:: Task brief ::
When the word "left" shows up in a line of the data below, copy that whole line.

:: Records provided ::

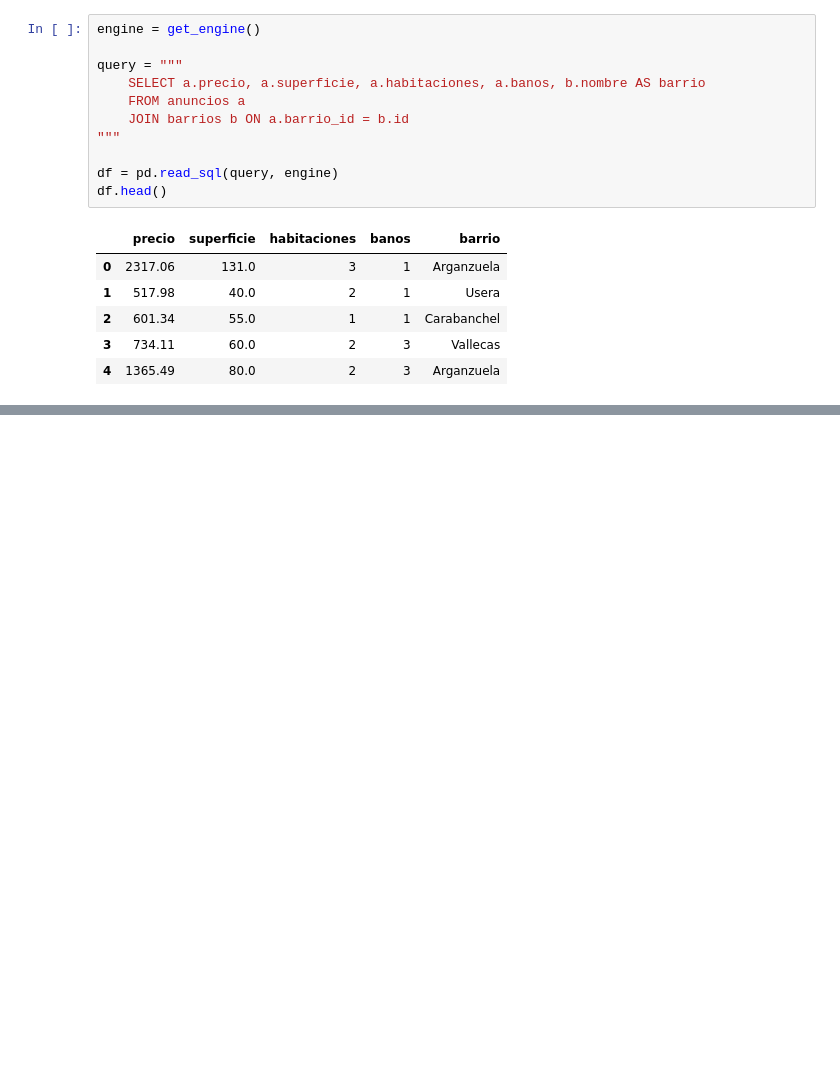
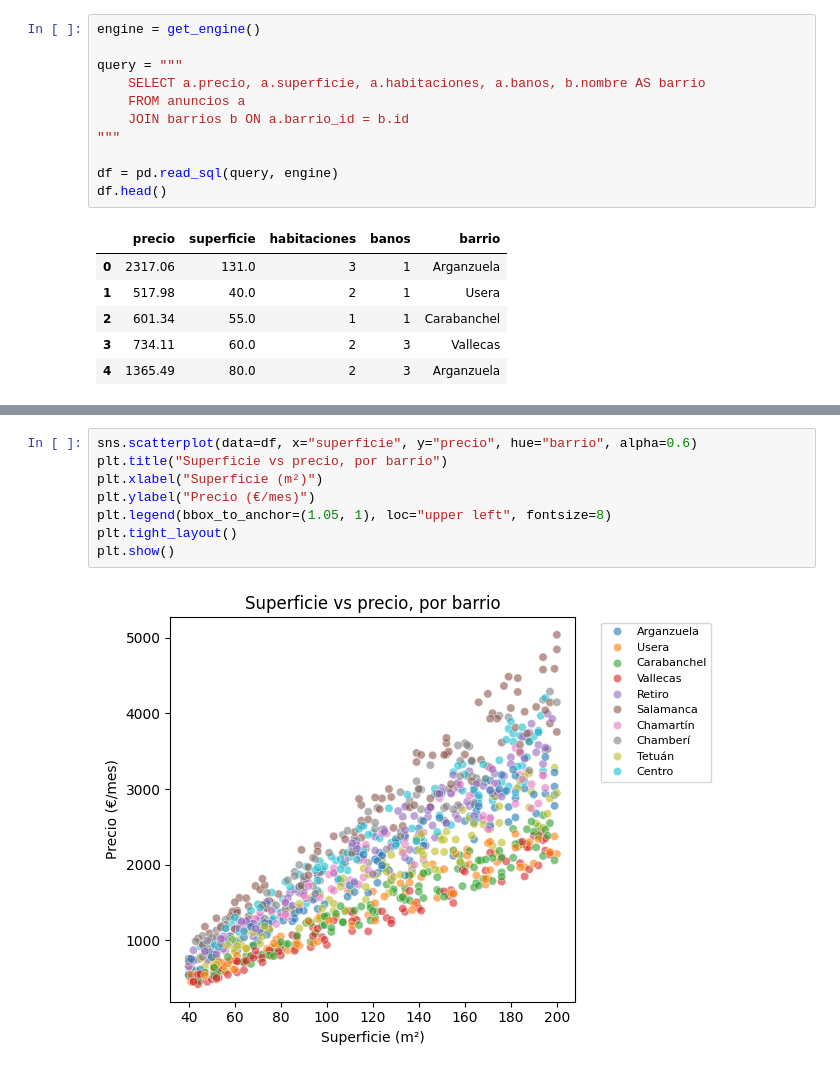
Before and after one commit to yanjunchenye/madrid_rental_analysis, a Jupyter notebook: notebooks/analisis.ipynb, the cells around one changed output, grey strips where cells are left out. Saved outputs shown, nothing was run; the diff lists cells and outputs as text; blank space fills up the shorter version.

```diff
--- a/notebooks/analisis.ipynb
+++ b/notebooks/analisis.ipynb
@@ -21,0 +92,10 @@ df.head()
+# %%
+sns.scatterplot(data=df, x="superficie", y="precio", hue="barrio", alpha=0.6)
+plt.title("Superficie vs precio, por barrio")
+plt.xlabel("Superficie (m²)")
+plt.ylabel("Precio (€/mes)")
+plt.legend(bbox_to_anchor=(1.05, 1), loc="upper left", fontsize=8)
+plt.tight_layout()
+plt.show()
+# %% [output]
+[figure, added]
```
Also changed, not shown: parts of 9 cells of this notebook.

:: Solution to the exercise ::
Before and after one commit to yanjunchenye/madrid_rental_analysis, a Jupyter notebook: notebooks/analisis.ipynb, the cells around one changed output, grey strips where cells are left out. Saved outputs shown, nothing was run; the diff lists cells and outputs as text; blank space fills up the shorter version.
+plt.legend(bbox_to_anchor=(1.05, 1), loc="upper left", fontsize=8)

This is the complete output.